EXERCISE DETAILS: Give back the records below exactly, omitting the pictures.

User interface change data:
.....

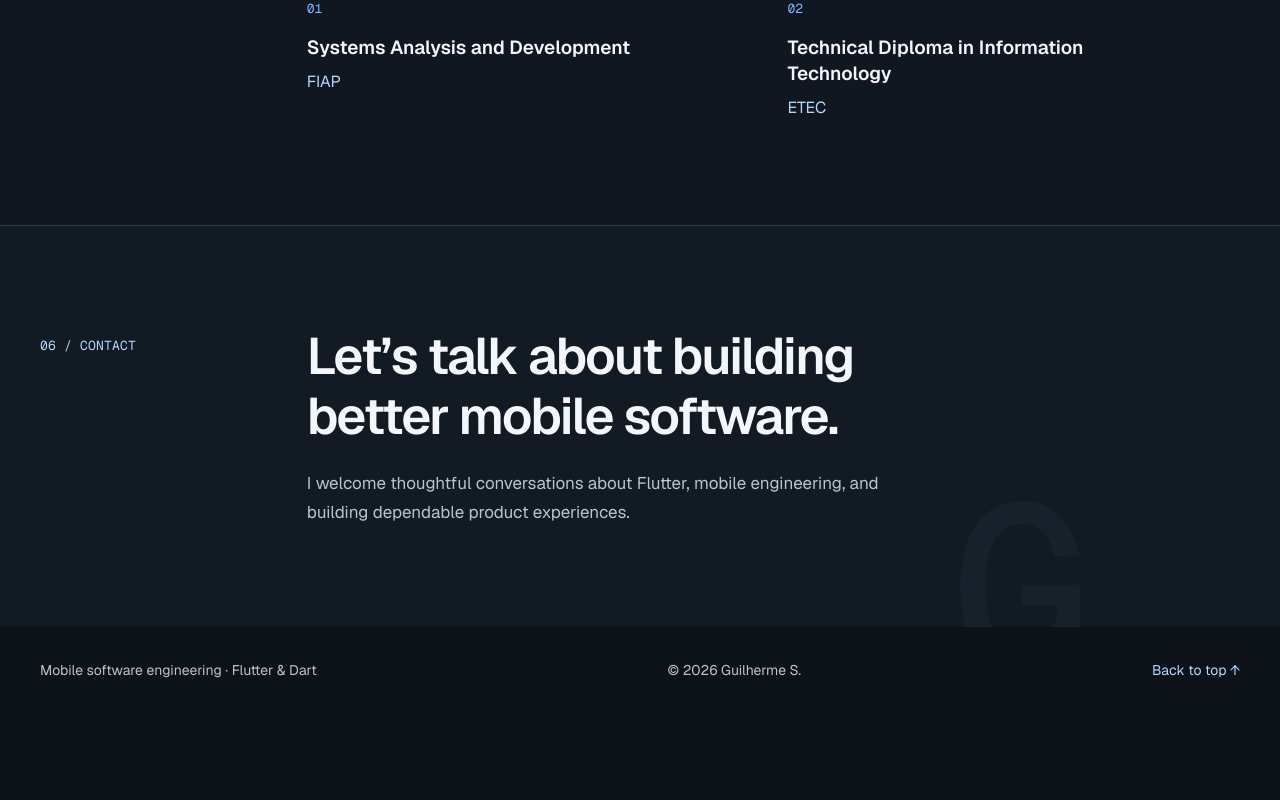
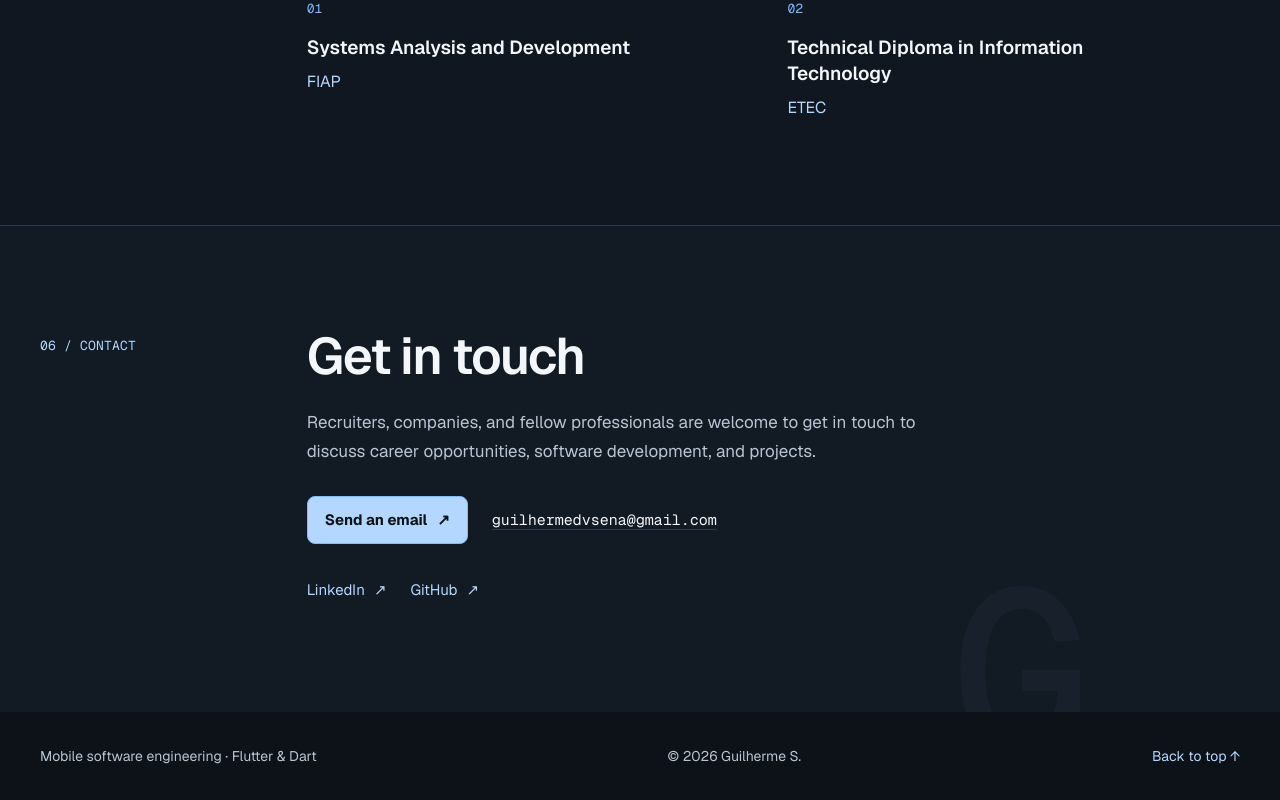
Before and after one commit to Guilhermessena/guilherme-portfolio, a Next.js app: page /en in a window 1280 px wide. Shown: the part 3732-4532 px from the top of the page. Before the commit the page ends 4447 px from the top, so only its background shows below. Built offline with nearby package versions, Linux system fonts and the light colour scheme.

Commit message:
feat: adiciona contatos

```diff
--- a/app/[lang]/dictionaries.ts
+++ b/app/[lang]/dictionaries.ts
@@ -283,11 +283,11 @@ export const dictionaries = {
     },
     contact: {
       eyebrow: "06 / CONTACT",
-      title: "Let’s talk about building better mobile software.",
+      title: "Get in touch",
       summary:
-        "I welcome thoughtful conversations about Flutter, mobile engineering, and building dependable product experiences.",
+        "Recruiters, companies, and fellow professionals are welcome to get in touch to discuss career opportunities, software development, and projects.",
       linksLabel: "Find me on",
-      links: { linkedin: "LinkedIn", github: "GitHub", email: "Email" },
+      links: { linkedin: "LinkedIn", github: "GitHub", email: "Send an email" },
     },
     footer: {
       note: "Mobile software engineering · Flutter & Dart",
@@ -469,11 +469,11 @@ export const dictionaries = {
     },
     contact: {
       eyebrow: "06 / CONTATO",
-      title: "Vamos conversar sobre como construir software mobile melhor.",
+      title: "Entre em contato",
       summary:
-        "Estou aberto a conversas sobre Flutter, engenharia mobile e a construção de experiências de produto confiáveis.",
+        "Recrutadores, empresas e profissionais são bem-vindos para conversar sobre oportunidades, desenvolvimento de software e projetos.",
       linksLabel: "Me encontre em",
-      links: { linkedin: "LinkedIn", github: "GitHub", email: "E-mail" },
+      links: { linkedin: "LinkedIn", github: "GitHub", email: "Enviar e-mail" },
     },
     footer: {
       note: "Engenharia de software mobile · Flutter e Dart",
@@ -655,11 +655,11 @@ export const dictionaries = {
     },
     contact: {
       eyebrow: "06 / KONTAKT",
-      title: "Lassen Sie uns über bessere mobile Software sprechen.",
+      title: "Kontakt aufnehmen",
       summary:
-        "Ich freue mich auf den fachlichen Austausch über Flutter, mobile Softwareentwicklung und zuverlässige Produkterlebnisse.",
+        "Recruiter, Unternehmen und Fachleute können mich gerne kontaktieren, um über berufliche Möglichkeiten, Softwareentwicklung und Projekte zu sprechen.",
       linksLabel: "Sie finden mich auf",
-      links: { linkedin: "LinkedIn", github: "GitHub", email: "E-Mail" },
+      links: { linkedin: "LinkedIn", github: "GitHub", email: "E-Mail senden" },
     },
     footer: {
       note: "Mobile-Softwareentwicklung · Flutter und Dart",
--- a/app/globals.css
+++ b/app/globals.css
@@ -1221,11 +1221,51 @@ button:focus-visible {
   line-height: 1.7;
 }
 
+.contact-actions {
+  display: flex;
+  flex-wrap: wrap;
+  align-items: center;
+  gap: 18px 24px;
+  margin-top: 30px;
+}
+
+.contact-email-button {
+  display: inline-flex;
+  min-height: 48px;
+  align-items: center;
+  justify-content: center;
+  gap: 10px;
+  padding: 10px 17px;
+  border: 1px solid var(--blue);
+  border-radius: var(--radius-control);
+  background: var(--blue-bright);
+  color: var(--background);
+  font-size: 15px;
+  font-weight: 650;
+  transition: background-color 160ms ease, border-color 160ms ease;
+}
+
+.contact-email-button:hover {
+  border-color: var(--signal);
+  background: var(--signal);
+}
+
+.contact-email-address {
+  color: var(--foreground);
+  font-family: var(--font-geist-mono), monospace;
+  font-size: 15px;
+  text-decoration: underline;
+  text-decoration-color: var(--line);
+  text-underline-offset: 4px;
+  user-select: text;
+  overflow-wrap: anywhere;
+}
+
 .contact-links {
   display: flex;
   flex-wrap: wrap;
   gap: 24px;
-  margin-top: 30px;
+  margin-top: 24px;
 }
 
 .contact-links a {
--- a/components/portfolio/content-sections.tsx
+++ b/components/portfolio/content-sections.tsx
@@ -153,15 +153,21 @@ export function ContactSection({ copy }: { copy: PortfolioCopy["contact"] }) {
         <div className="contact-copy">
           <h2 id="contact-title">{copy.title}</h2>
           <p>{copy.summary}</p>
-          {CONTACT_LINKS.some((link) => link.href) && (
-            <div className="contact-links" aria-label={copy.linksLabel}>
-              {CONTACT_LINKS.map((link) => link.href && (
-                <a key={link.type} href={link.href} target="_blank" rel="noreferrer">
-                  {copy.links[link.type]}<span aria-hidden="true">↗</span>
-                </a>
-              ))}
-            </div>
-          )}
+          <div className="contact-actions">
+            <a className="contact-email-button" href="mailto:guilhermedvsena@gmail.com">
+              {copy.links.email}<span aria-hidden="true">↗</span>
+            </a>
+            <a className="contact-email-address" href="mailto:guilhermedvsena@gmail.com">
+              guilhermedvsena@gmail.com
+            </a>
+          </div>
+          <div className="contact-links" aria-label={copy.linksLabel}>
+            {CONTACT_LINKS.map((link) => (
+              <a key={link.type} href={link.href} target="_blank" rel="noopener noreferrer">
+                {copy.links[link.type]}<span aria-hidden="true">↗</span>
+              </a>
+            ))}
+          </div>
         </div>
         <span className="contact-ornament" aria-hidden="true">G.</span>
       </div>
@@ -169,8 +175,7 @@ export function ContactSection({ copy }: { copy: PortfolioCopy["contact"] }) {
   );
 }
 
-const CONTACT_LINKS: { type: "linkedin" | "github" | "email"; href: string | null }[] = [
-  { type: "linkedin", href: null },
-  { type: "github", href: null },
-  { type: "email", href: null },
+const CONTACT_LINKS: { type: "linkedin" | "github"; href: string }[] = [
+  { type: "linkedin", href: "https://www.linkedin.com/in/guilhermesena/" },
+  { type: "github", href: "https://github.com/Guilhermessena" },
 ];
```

.....

RESPONSE BELOW:
Before and after one commit to Guilhermessena/guilherme-portfolio, a Next.js app: page /en in a window 1280 px wide. Shown: the part 3732-4532 px from the top of the page. Before the commit the page ends 4447 px from the top, so only its background shows below. Built offline with nearby package versions, Linux system fonts and the light colour scheme.

Commit message:
feat: adiciona contatos

```diff
--- a/app/[lang]/dictionaries.ts
+++ b/app/[lang]/dictionaries.ts
@@ -283,11 +283,11 @@ export const dictionaries = {
     },
     contact: {
       eyebrow: "06 / CONTACT",
-      title: "Let’s talk about building better mobile software.",
+      title: "Get in touch",
       summary:
-        "I welcome thoughtful conversations about Flutter, mobile engineering, and building dependable product experiences.",
+        "Recruiters, companies, and fellow professionals are welcome to get in touch to discuss career opportunities, software development, and projects.",
       linksLabel: "Find me on",
-      links: { linkedin: "LinkedIn", github: "GitHub", email: "Email" },
+      links: { linkedin: "LinkedIn", github: "GitHub", email: "Send an email" },
     },
     footer: {
       note: "Mobile software engineering · Flutter & Dart",
@@ -469,11 +469,11 @@ export const dictionaries = {
     },
     contact: {
       eyebrow: "06 / CONTATO",
-      title: "Vamos conversar sobre como construir software mobile melhor.",
+      title: "Entre em contato",
       summary:
-        "Estou aberto a conversas sobre Flutter, engenharia mobile e a construção de experiências de produto confiáveis.",
+        "Recrutadores, empresas e profissionais são bem-vindos para conversar sobre oportunidades, desenvolvimento de software e projetos.",
       linksLabel: "Me encontre em",
-      links: { linkedin: "LinkedIn", github: "GitHub", email: "E-mail" },
+      links: { linkedin: "LinkedIn", github: "GitHub", email: "Enviar e-mail" },
     },
     footer: {
       note: "Engenharia de software mobile · Flutter e Dart",
@@ -655,11 +655,11 @@ export const dictionaries = {
     },
     contact: {
       eyebrow: "06 / KONTAKT",
-      title: "Lassen Sie uns über bessere mobile Software sprechen.",
+      title: "Kontakt aufnehmen",
       summary:
-        "Ich freue mich auf den fachlichen Austausch über Flutter, mobile Softwareentwicklung und zuverlässige Produkterlebnisse.",
+        "Recruiter, Unternehmen und Fachleute können mich gerne kontaktieren, um über berufliche Möglichkeiten, Softwareentwicklung und Projekte zu sprechen.",
       linksLabel: "Sie finden mich auf",
-      links: { linkedin: "LinkedIn", github: "GitHub", email: "E-Mail" },
+      links: { linkedin: "LinkedIn", github: "GitHub", email: "E-Mail senden" },
     },
     footer: {
       note: "Mobile-Softwareentwicklung · Flutter und Dart",
--- a/app/globals.css
+++ b/app/globals.css
@@ -1221,11 +1221,51 @@ button:focus-visible {
   line-height: 1.7;
 }
 
+.contact-actions {
+  display: flex;
+  flex-wrap: wrap;
+  align-items: center;
+  gap: 18px 24px;
+  margin-top: 30px;
+}
+
+.contact-email-button {
+  display: inline-flex;
+  min-height: 48px;
+  align-items: center;
+  justify-content: center;
+  gap: 10px;
+  padding: 10px 17px;
+  border: 1px solid var(--blue);
+  border-radius: var(--radius-control);
+  background: var(--blue-bright);
+  color: var(--background);
+  font-size: 15px;
+  font-weight: 650;
+  transition: background-color 160ms ease, border-color 160ms ease;
+}
+
+.contact-email-button:hover {
+  border-color: var(--signal);
+  background: var(--signal);
+}
+
+.contact-email-address {
+  color: var(--foreground);
+  font-family: var(--font-geist-mono), monospace;
+  font-size: 15px;
+  text-decoration: underline;
+  text-decoration-color: var(--line);
+  text-underline-offset: 4px;
+  user-select: text;
+  overflow-wrap: anywhere;
+}
+
 .contact-links {
   display: flex;
   flex-wrap: wrap;
   gap: 24px;
-  margin-top: 30px;
+  margin-top: 24px;
 }
 
 .contact-links a {
--- a/components/portfolio/content-sections.tsx
+++ b/components/portfolio/content-sections.tsx
@@ -153,15 +153,21 @@ export function ContactSection({ copy }: { copy: PortfolioCopy["contact"] }) {
         <div className="contact-copy">
           <h2 id="contact-title">{copy.title}</h2>
           <p>{copy.summary}</p>
-          {CONTACT_LINKS.some((link) => link.href) && (
-            <div className="contact-links" aria-label={copy.linksLabel}>
-              {CONTACT_LINKS.map((link) => link.href && (
-                <a key={link.type} href={link.href} target="_blank" rel="noreferrer">
-                  {copy.links[link.type]}<span aria-hidden="true">↗</span>
-                </a>
-              ))}
-            </div>
-          )}
+          <div className="contact-actions">
+            <a className="contact-email-button" href="mailto:guilhermedvsena@gmail.com">
+              {copy.links.email}<span aria-hidden="true">↗</span>
+            </a>
+            <a className="contact-email-address" href="mailto:guilhermedvsena@gmail.com">
+              guilhermedvsena@gmail.com
+            </a>
+          </div>
+          <div className="contact-links" aria-label={copy.linksLabel}>
+            {CONTACT_LINKS.map((link) => (
+              <a key={link.type} href={link.href} target="_blank" rel="noopener noreferrer">
+                {copy.links[link.type]}<span aria-hidden="true">↗</span>
+              </a>
+            ))}
+          </div>
         </div>
         <span className="contact-ornament" aria-hidden="true">G.</span>
       </div>
@@ -169,8 +175,7 @@ export function ContactSection({ copy }: { copy: PortfolioCopy["contact"] }) {
   );
 }
 
-const CONTACT_LINKS: { type: "linkedin" | "github" | "email"; href: string | null }[] = [
-  { type: "linkedin", href: null },
-  { type: "github", href: null },
-  { type: "email", href: null },
+const CONTACT_LINKS: { type: "linkedin" | "github"; href: string }[] = [
+  { type: "linkedin", href: "https://www.linkedin.com/in/guilhermesena/" },
+  { type: "github", href: "https://github.com/Guilhermessena" },
 ];
```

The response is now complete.